|US7198614||May 26, 2005||Apr 3, 2007||Charlie's Chemo T-Shirts, Inc.||Method and apparatus for adapting clothing to allow access for medical procedures|
|Citing Patent||Filing date||Publication date||Applicant||Title|
|US20140026289 *||Jul 28, 2012||Jan 30, 2014||Stuart SCHULTIES||Hospital gown garment|
|USD733400||Mar 19, 2014||Jul 7, 2015||Patient Comfort LLC||Medical garment|
|U.S. Classification||2/114, 2/69, 2/96|
|Dec 12, 2014||REMI||Maintenance fee reminder mailed|
|May 4, 2015||FPAY||Fee payment|
Year of fee payment: 4
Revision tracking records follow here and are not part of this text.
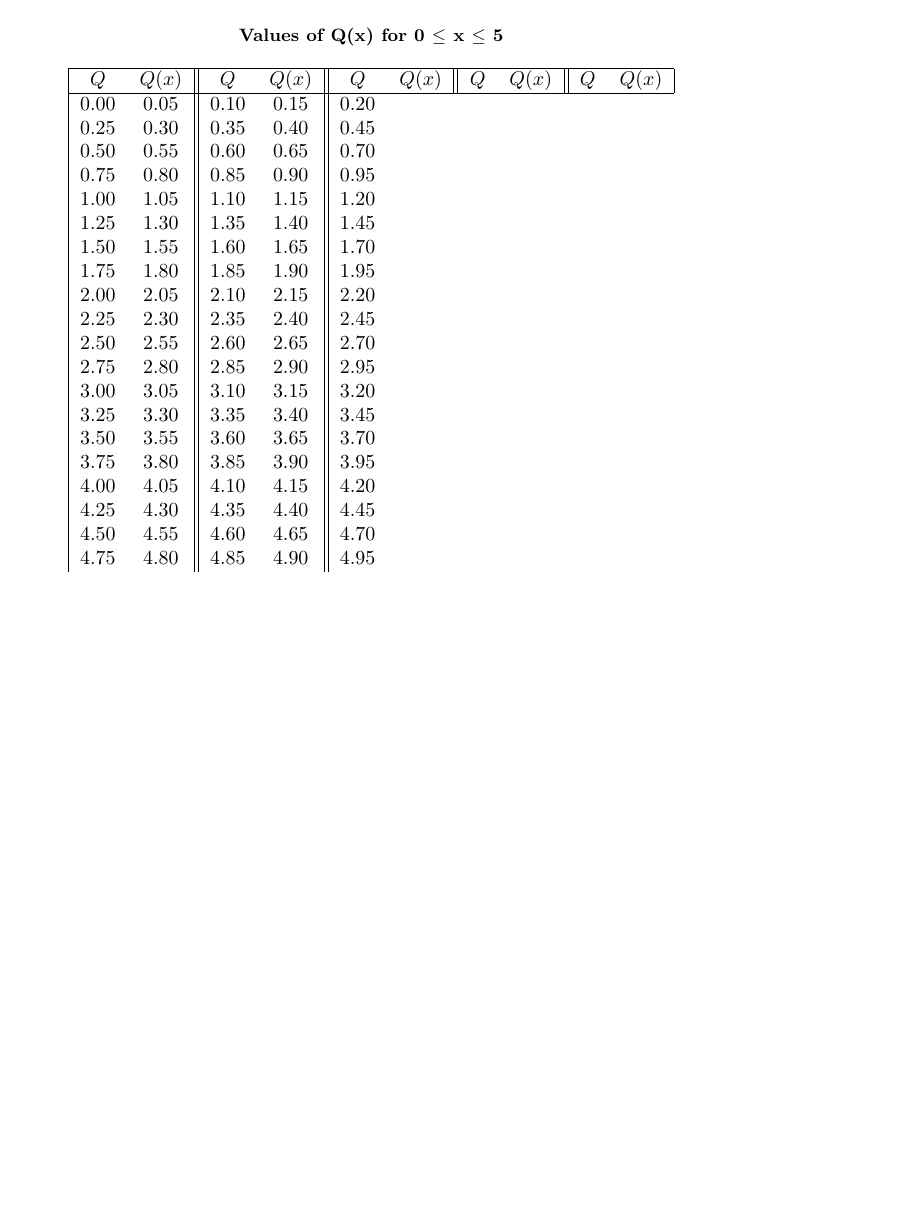
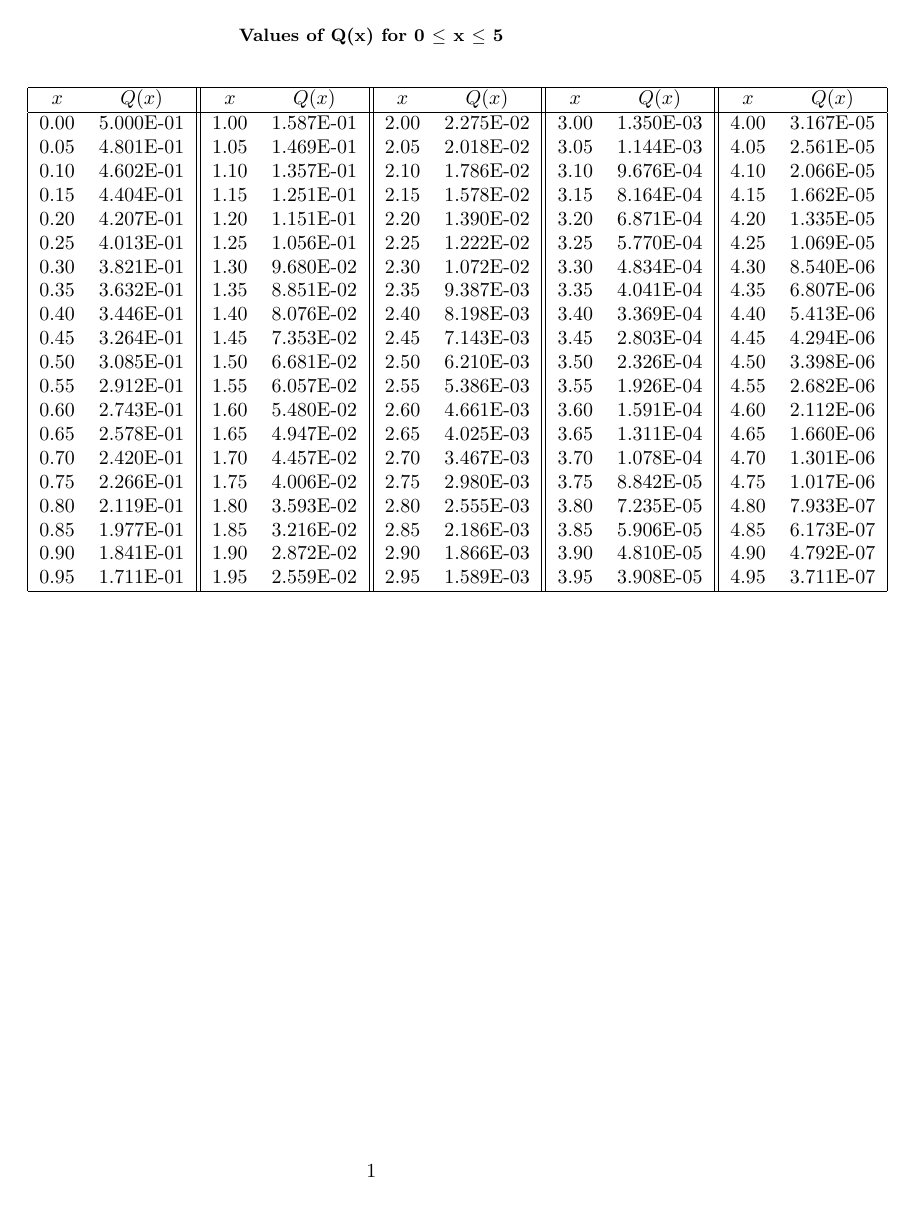
Before and after one commit to drskoolie/projects, a LaTeX document (sts/qfunc.tex): the whole page. Compiled offline with pdfLaTeX.

Commit message:
Finished generating Q-Table

```diff
--- a/sts/qfunc.tex
+++ b/sts/qfunc.tex
@@ -12,27 +11,31 @@
 \begin{tabular}{|cc||cc||cc||cc||cc|}
 
 	\hline
-	 $Q$ & $Q(x)$ & $Q$ & $Q(x)$ & $Q$ & $Q(x)$ & $Q$ & $Q(x)$ & $Q$ & $Q(x)$ \\ \hline
-	 0.00 & 0.05 & 0.10 & 0.15 & 0.20  \\
-	 0.25 & 0.30 & 0.35 & 0.40 & 0.45  \\
-	 0.50 & 0.55 & 0.60 & 0.65 & 0.70  \\
-	 0.75 & 0.80 & 0.85 & 0.90 & 0.95  \\
-	 1.00 & 1.05 & 1.10 & 1.15 & 1.20  \\
-	 1.25 & 1.30 & 1.35 & 1.40 & 1.45  \\
-	 1.50 & 1.55 & 1.60 & 1.65 & 1.70  \\
-	 1.75 & 1.80 & 1.85 & 1.90 & 1.95  \\
-	 2.00 & 2.05 & 2.10 & 2.15 & 2.20  \\
-	 2.25 & 2.30 & 2.35 & 2.40 & 2.45  \\
-	 2.50 & 2.55 & 2.60 & 2.65 & 2.70  \\
-	 2.75 & 2.80 & 2.85 & 2.90 & 2.95  \\
-	 3.00 & 3.05 & 3.10 & 3.15 & 3.20  \\
-	 3.25 & 3.30 & 3.35 & 3.40 & 3.45  \\
-	 3.50 & 3.55 & 3.60 & 3.65 & 3.70  \\
-	 3.75 & 3.80 & 3.85 & 3.90 & 3.95  \\
-	 4.00 & 4.05 & 4.10 & 4.15 & 4.20  \\
-	 4.25 & 4.30 & 4.35 & 4.40 & 4.45  \\
-	 4.50 & 4.55 & 4.60 & 4.65 & 4.70  \\
-	 4.75 & 4.80 & 4.85 & 4.90 & 4.95  \\
+	 $x$ & $Q(x)$ & $x$ & $Q(x)$ & $x$ & $Q(x)$ & $x$ & $Q(x)$ & $x$ & $Q(x)$ \\
+\hline
+	 0.00 & 5.000E-01 & 1.00 & 1.587E-01 & 2.00 & 2.275E-02 & 3.00 & 1.350E-03 & 4.00 & 3.167E-05  \\
+	 0.05 & 4.801E-01 & 1.05 & 1.469E-01 & 2.05 & 2.018E-02 & 3.05 & 1.144E-03 & 4.05 & 2.561E-05  \\
+	 0.10 & 4.602E-01 & 1.10 & 1.357E-01 & 2.10 & 1.786E-02 & 3.10 & 9.676E-04 & 4.10 & 2.066E-05  \\
+	 0.15 & 4.404E-01 & 1.15 & 1.251E-01 & 2.15 & 1.578E-02 & 3.15 & 8.164E-04 & 4.15 & 1.662E-05  \\
+	 0.20 & 4.207E-01 & 1.20 & 1.151E-01 & 2.20 & 1.390E-02 & 3.20 & 6.871E-04 & 4.20 & 1.335E-05  \\
+	 0.25 & 4.013E-01 & 1.25 & 1.056E-01 & 2.25 & 1.222E-02 & 3.25 & 5.770E-04 & 4.25 & 1.069E-05  \\
+	 0.30 & 3.821E-01 & 1.30 & 9.680E-02 & 2.30 & 1.072E-02 & 3.30 & 4.834E-04 & 4.30 & 8.540E-06  \\
+	 0.35 & 3.632E-01 & 1.35 & 8.851E-02 & 2.35 & 9.387E-03 & 3.35 & 4.041E-04 & 4.35 & 6.807E-06  \\
+	 0.40 & 3.446E-01 & 1.40 & 8.076E-02 & 2.40 & 8.198E-03 & 3.40 & 3.369E-04 & 4.40 & 5.413E-06  \\
+	 0.45 & 3.264E-01 & 1.45 & 7.353E-02 & 2.45 & 7.143E-03 & 3.45 & 2.803E-04 & 4.45 & 4.294E-06  \\
+	 0.50 & 3.085E-01 & 1.50 & 6.681E-02 & 2.50 & 6.210E-03 & 3.50 & 2.326E-04 & 4.50 & 3.398E-06  \\
+	 0.55 & 2.912E-01 & 1.55 & 6.057E-02 & 2.55 & 5.386E-03 & 3.55 & 1.926E-04 & 4.55 & 2.682E-06  \\
+	 0.60 & 2.743E-01 & 1.60 & 5.480E-02 & 2.60 & 4.661E-03 & 3.60 & 1.591E-04 & 4.60 & 2.112E-06  \\
+	 0.65 & 2.578E-01 & 1.65 & 4.947E-02 & 2.65 & 4.025E-03 & 3.65 & 1.311E-04 & 4.65 & 1.660E-06  \\
+	 0.70 & 2.420E-01 & 1.70 & 4.457E-02 & 2.70 & 3.467E-03 & 3.70 & 1.078E-04 & 4.70 & 1.301E-06  \\
+	 0.75 & 2.266E-01 & 1.75 & 4.006E-02 & 2.75 & 2.980E-03 & 3.75 & 8.842E-05 & 4.75 & 1.017E-06  \\
+	 0.80 & 2.119E-01 & 1.80 & 3.593E-02 & 2.80 & 2.555E-03 & 3.80 & 7.235E-05 & 4.80 & 7.933E-07  \\
+	 0.85 & 1.977E-01 & 1.85 & 3.216E-02 & 2.85 & 2.186E-03 & 3.85 & 5.906E-05 & 4.85 & 6.173E-07  \\
+	 0.90 & 1.841E-01 & 1.90 & 2.872E-02 & 2.90 & 1.866E-03 & 3.90 & 4.810E-05 & 4.90 & 4.792E-07  \\
+	 0.95 & 1.711E-01 & 1.95 & 2.559E-02 & 2.95 & 1.589E-03 & 3.95 & 3.908E-05 & 4.95 & 3.711E-07  \\
+
+
+    \hline
 
 \end{tabular}
 \end{center}
```
Also changed, not shown: sts/qfunc.pdf, sts/qfunc.tex (1 more changed lines), 4 other files.
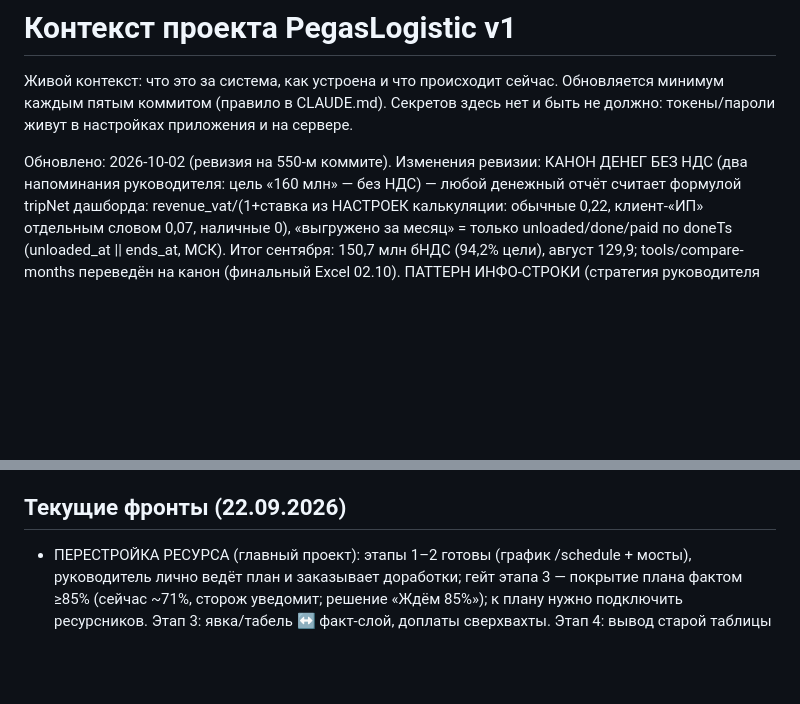
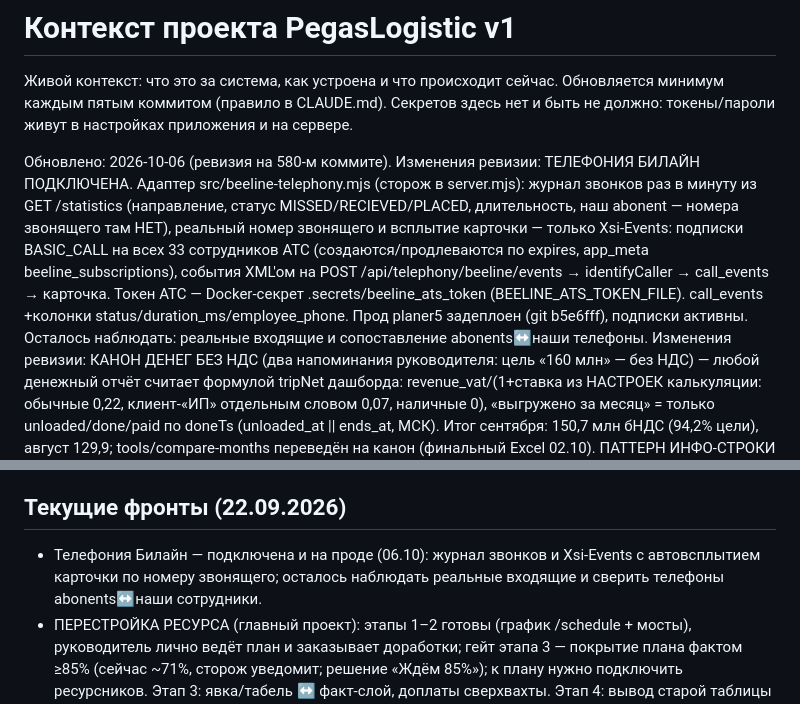
Before and after one commit to Tuma58/planner_pegas, a Markdown page: docs/CONTEXT.md, 2 parts joined by grey strips. GitHub-like rendering; blank space fills up the shorter version.

Commit message:
Документация: журнал и контекст — деплой телефонии Билайн
Co-Authored-By: Claude <noreply@anthropic.com>

```diff
--- a/docs/CONTEXT.md
+++ b/docs/CONTEXT.md
@@ -5,7 +5,18 @@
 Секретов здесь нет и быть не должно: токены/пароли живут в настройках
 приложения и на сервере.
 
-Обновлено: 2026-10-02 (ревизия на 550-м коммите).
+Обновлено: 2026-10-06 (ревизия на 580-м коммите).
+Изменения ревизии: ТЕЛЕФОНИЯ БИЛАЙН ПОДКЛЮЧЕНА. Адаптер
+src/beeline-telephony.mjs (сторож в server.mjs): журнал звонков раз в минуту
+из GET /statistics (направление, статус MISSED/RECIEVED/PLACED, длительность,
+наш abonent — номера звонящего там НЕТ), реальный номер звонящего и всплытие
+карточки — только Xsi-Events: подписки BASIC_CALL на всех 33 сотрудников АТС
+(создаются/продлеваются по expires, app_meta beeline_subscriptions), события
+XML'ом на POST /api/telephony/beeline/events → identifyCaller → call_events →
+карточка. Токен АТС — Docker-секрет .secrets/beeline_ats_token
+(BEELINE_ATS_TOKEN_FILE). call_events +колонки status/duration_ms/employee_phone.
+Прод planer5 задеплоен (git b5e6fff), подписки активны. Осталось наблюдать:
+реальные входящие и сопоставление abonents↔наши телефоны.
 Изменения ревизии: КАНОН ДЕНЕГ БЕЗ НДС (два напоминания руководителя:
 цель «160 млн» — без НДС) — любой денежный отчёт считает формулой
 tripNet дашборда: revenue_vat/(1+ставка из НАСТРОЕК калькуляции:
@@ -182,6 +193,9 @@ GPS/CAN (Пилот), экономика рейсов и самонастраи
 
 ## Текущие фронты (22.09.2026)
 
+- Телефония Билайн — подключена и на проде (06.10): журнал звонков и
+  Xsi-Events с автовсплытием карточки по номеру звонящего; осталось
+  наблюдать реальные входящие и сверить телефоны abonents↔наши сотрудники.
 - ПЕРЕСТРОЙКА РЕСУРСА (главный проект): этапы 1–2 готовы (график
   /schedule + мосты), руководитель лично ведёт план и заказывает
   доработки; гейт этапа 3 — покрытие плана фактом ≥85% (сейчас ~71%,
```
Also changed, not shown: docs/JOURNAL.md (+13 -0 lines).
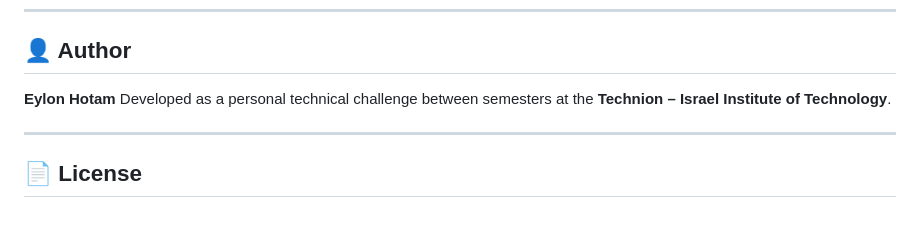
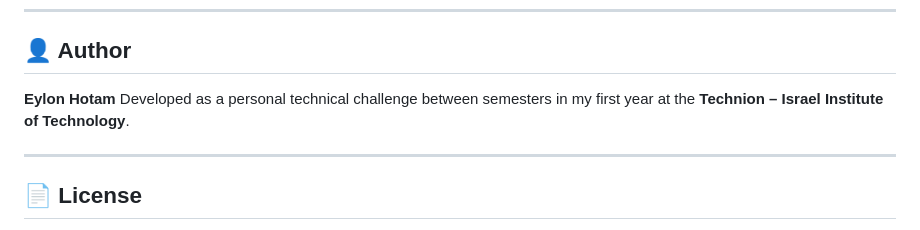
Before and after one commit to eylonhotam/grocy-pantry-bot, a Markdown page: README.md, the part around the change. GitHub-like rendering.

```diff
--- a/README.md
+++ b/README.md
@@ -102,7 +102,7 @@ open index.html   # or just double-click it
 ## 👤 Author
 
 **Eylon Hotam**
-Developed as a personal technical challenge between semesters at the **Technion – Israel Institute of Technology**.
+Developed as a personal technical challenge between semesters in my first year at the **Technion – Israel Institute of Technology**.
 
 ---
 
```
|May 4, 2015||SULP||Surcharge for late payment|